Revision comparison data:
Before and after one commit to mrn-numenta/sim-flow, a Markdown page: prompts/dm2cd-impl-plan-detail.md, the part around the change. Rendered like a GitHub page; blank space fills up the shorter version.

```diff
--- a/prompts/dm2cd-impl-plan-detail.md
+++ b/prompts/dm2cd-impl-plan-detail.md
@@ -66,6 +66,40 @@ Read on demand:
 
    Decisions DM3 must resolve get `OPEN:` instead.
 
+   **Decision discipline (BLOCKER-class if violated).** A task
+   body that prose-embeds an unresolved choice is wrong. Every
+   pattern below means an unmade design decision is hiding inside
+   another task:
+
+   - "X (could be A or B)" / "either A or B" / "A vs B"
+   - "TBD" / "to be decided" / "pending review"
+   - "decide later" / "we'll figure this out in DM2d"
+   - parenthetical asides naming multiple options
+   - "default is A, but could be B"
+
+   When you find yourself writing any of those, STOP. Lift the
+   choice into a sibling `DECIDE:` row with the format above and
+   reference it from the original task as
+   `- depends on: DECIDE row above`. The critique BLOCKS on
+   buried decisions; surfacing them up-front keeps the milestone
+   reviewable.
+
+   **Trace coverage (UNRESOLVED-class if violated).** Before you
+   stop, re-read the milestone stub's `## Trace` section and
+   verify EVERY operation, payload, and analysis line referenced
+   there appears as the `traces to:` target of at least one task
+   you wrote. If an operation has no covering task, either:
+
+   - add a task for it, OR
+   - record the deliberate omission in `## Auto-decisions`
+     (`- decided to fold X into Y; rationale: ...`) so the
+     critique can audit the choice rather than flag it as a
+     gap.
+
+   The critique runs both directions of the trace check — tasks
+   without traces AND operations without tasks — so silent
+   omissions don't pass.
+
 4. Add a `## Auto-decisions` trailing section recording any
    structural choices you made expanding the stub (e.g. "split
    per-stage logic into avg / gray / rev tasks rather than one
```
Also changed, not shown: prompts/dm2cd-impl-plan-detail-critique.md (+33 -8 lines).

_PROBLEM DESCRIPTION_
Your answer should be the full set of records above, restated exactly.

_ANSWER TO THE EXERCISE_
Before and after one commit to mrn-numenta/sim-flow, a Markdown page: prompts/dm2cd-impl-plan-detail.md, the part around the change. Rendered like a GitHub page; blank space fills up the shorter version.

```diff
--- a/prompts/dm2cd-impl-plan-detail.md
+++ b/prompts/dm2cd-impl-plan-detail.md
@@ -66,6 +66,40 @@ Read on demand:
 
    Decisions DM3 must resolve get `OPEN:` instead.
 
+   **Decision discipline (BLOCKER-class if violated).** A task
+   body that prose-embeds an unresolved choice is wrong. Every
+   pattern below means an unmade design decision is hiding inside
+   another task:
+
+   - "X (could be A or B)" / "either A or B" / "A vs B"
+   - "TBD" / "to be decided" / "pending review"
+   - "decide later" / "we'll figure this out in DM2d"
+   - parenthetical asides naming multiple options
+   - "default is A, but could be B"
+
+   When you find yourself writing any of those, STOP. Lift the
+   choice into a sibling `DECIDE:` row with the format above and
+   reference it from the original task as
+   `- depends on: DECIDE row above`. The critique BLOCKS on
+   buried decisions; surfacing them up-front keeps the milestone
+   reviewable.
+
+   **Trace coverage (UNRESOLVED-class if violated).** Before you
+   stop, re-read the milestone stub's `## Trace` section and
+   verify EVERY operation, payload, and analysis line referenced
+   there appears as the `traces to:` target of at least one task
+   you wrote. If an operation has no covering task, either:
+
+   - add a task for it, OR
+   - record the deliberate omission in `## Auto-decisions`
+     (`- decided to fold X into Y; rationale: ...`) so the
+     critique can audit the choice rather than flag it as a
+     gap.
+
+   The critique runs both directions of the trace check — tasks
+   without traces AND operations without tasks — so silent
+   omissions don't pass.
+
 4. Add a `## Auto-decisions` trailing section recording any
    structural choices you made expanding the stub (e.g. "split
    per-stage logic into avg / gray / rev tasks rather than one
```
Also changed, not shown: prompts/dm2cd-impl-plan-detail-critique.md (+33 -8 lines).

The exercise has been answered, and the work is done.